How to complete this task:
Copy out each line from the material where the word "SinglePlayer" is found.
• • • •
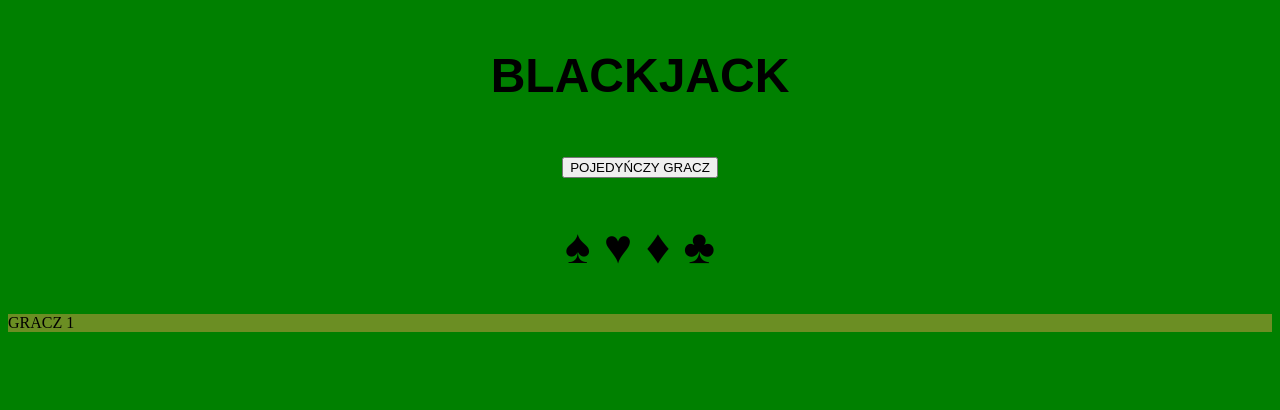
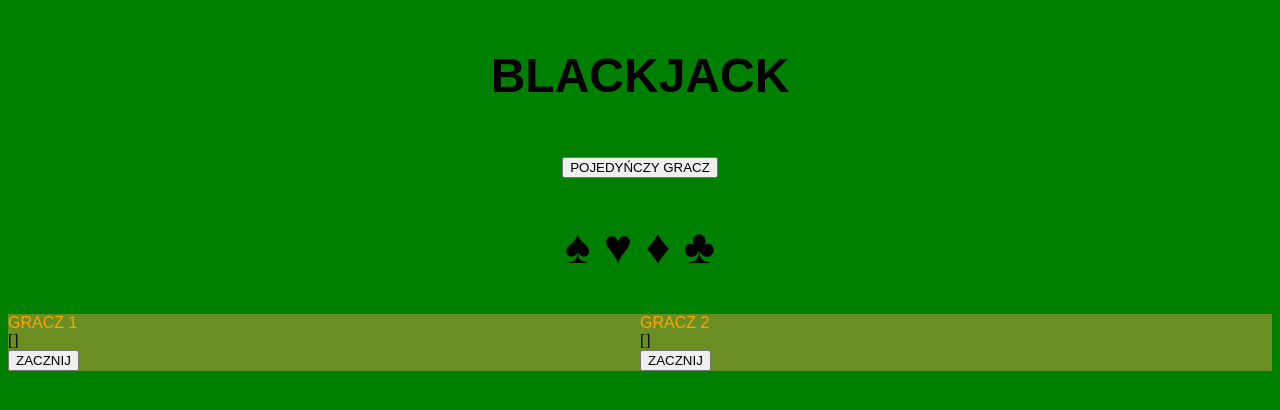
Before and after one commit to makowskiadrian93/Blackjack, a Vue app: page / in a window 1280 px wide. Both pictures are taken after a click on the button "POJEDYŃCZY GRACZ". Shown: the top 410 px of the page. Built offline with nearby package versions, Linux system fonts and the light colour scheme.

Commit message:
19:08 08.08.2020

```diff
--- a/src/components/SinglePlayer.vue
+++ b/src/components/SinglePlayer.vue
@@ -1,20 +1,74 @@
 <template>
   <div class="display">
     <section>
-     <div class="player1"></div>
-     <div>GRACZ 1</div>
+      <div class="players"></div>
+      <div class="playerName">GRACZ 1</div>
+      <div>{{ startingCards }}</div>
+      <button @click="fetchStartingCards2">ZACZNIJ</button>
+    </section>
+    <section>
+      <div></div>
+      <div class="playerName">GRACZ 2</div>
+      <div>{{ startingCards2 }}</div>
+      <button @click="fetchStartingCards">ZACZNIJ</button>
     </section>
   </div>
 </template>
 
 <script>
+export default {
+  data: function() {
+    return {
+      startingCards: [],
+      startingCards2: []
+    };
+  },
+  methods: {
+    addStartingCards(twoCards) {
+      this.startingCards.push(twoCards);
+    },
+    addStartingCards2(twoCards2) {
+      this.startingCards2.push(twoCards2);
+    },
+    fetchStartingCards() {
+      let promise = fetch(
+        "https://deckofcardsapi.com/api/deck/new/draw/?count=2"
+      );
+      promise
+        .then(cards2 => {
+          return cards2.json();
+        })
+        .then(cardsObject => {
+          this.startingCards2.push(cardsObject);
+        });
+    },
+     fetchStartingCards2() {
+      let promise = fetch(
+        "https://deckofcardsapi.com/api/deck/new/draw/?count=2"
+      );
+      promise
+        .then(cards => {
+          return cards.json();
+        })
+        .then(cardsObject => {
+          this.startingCards.push(cardsObject);
+        });
+    }
+  }
+};
 </script>
 <style scoped>
 .display {
-    display: grid;
-    background-color: olivedrab;
+  display: grid;
+  grid-template-columns: 50% 50%;
+  background-color: olivedrab;
 }
-.player1 {
-    background-color: olivedrab;
+.players {
+  background-color: olivedrab;
+  font-family: Arial, Helvetica, sans-serif;
+}
+.playerName {
+  font-family: sans-serif;
+  color: orange;
 }
 </style>
```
• • • •
Answer for the task:
--- a/src/components/SinglePlayer.vue
+++ b/src/components/SinglePlayer.vue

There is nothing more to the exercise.